■ Instructions to follow:
Find every line in the records below that holds the word "ipynb", and copy each one.

■ Records to use:
>>>>>

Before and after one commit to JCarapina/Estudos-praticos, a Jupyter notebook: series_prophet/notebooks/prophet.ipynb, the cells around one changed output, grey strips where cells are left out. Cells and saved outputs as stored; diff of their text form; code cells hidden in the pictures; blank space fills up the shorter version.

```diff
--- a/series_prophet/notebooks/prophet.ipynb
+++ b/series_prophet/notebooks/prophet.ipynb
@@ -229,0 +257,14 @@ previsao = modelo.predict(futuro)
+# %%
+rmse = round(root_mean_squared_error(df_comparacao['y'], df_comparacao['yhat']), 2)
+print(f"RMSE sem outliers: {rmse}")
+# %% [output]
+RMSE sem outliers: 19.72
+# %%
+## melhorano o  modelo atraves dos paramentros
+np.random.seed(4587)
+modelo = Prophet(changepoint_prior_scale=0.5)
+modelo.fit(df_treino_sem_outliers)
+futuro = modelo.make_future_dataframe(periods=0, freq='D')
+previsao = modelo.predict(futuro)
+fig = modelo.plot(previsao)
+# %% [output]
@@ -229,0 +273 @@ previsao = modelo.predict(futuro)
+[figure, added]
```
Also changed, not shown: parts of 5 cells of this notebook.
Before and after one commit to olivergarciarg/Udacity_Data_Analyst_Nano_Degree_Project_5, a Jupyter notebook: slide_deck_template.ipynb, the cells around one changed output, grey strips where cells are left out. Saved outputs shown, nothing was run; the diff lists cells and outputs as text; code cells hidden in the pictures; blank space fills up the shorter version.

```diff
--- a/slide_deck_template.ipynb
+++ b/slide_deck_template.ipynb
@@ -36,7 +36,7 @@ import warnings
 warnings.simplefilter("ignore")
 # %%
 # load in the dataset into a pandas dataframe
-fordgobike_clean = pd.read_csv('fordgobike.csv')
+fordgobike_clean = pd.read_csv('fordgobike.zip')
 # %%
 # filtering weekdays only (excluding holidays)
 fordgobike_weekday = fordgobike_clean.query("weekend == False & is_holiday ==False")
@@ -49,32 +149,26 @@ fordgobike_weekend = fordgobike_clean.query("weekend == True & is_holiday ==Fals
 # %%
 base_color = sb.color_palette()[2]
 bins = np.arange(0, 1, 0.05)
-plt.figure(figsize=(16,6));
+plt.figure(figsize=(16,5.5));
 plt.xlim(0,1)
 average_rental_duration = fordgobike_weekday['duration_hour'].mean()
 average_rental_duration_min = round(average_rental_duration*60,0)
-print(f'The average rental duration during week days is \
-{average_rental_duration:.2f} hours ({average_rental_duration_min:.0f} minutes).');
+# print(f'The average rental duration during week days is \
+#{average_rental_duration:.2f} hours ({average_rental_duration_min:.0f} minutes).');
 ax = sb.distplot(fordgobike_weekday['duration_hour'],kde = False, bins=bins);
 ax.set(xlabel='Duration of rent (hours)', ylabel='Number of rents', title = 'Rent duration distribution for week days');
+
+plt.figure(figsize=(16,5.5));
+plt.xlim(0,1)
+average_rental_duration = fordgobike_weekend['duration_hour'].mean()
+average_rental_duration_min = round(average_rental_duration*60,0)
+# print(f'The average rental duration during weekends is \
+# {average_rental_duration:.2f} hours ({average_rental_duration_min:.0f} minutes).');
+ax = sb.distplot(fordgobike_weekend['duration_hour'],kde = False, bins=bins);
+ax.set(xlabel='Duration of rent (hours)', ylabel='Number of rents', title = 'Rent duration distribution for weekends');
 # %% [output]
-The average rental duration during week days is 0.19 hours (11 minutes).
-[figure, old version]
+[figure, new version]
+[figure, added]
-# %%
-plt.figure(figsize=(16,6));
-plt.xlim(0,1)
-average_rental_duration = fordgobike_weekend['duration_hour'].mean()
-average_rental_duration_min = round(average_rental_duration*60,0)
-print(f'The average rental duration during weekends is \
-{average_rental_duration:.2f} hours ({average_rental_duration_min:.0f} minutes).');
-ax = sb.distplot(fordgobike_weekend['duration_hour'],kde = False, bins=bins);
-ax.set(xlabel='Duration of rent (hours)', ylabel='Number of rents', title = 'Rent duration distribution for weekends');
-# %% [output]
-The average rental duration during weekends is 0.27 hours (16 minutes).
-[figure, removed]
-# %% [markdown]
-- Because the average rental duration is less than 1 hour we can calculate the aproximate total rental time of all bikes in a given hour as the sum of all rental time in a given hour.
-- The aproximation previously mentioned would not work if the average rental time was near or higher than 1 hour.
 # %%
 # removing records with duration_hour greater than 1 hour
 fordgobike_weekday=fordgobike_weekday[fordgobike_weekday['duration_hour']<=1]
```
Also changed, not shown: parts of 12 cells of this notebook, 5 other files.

<<<<<

■ Exercise response:
Before and after one commit to JCarapina/Estudos-praticos, a Jupyter notebook: series_prophet/notebooks/prophet.ipynb, the cells around one changed output, grey strips where cells are left out. Cells and saved outputs as stored; diff of their text form; code cells hidden in the pictures; blank space fills up the shorter version.
--- a/series_prophet/notebooks/prophet.ipynb
+++ b/series_prophet/notebooks/prophet.ipynb
Before and after one commit to olivergarciarg/Udacity_Data_Analyst_Nano_Degree_Project_5, a Jupyter notebook: slide_deck_template.ipynb, the cells around one changed output, grey strips where cells are left out. Saved outputs shown, nothing was run; the diff lists cells and outputs as text; code cells hidden in the pictures; blank space fills up the shorter version.
--- a/slide_deck_template.ipynb
+++ b/slide_deck_template.ipynb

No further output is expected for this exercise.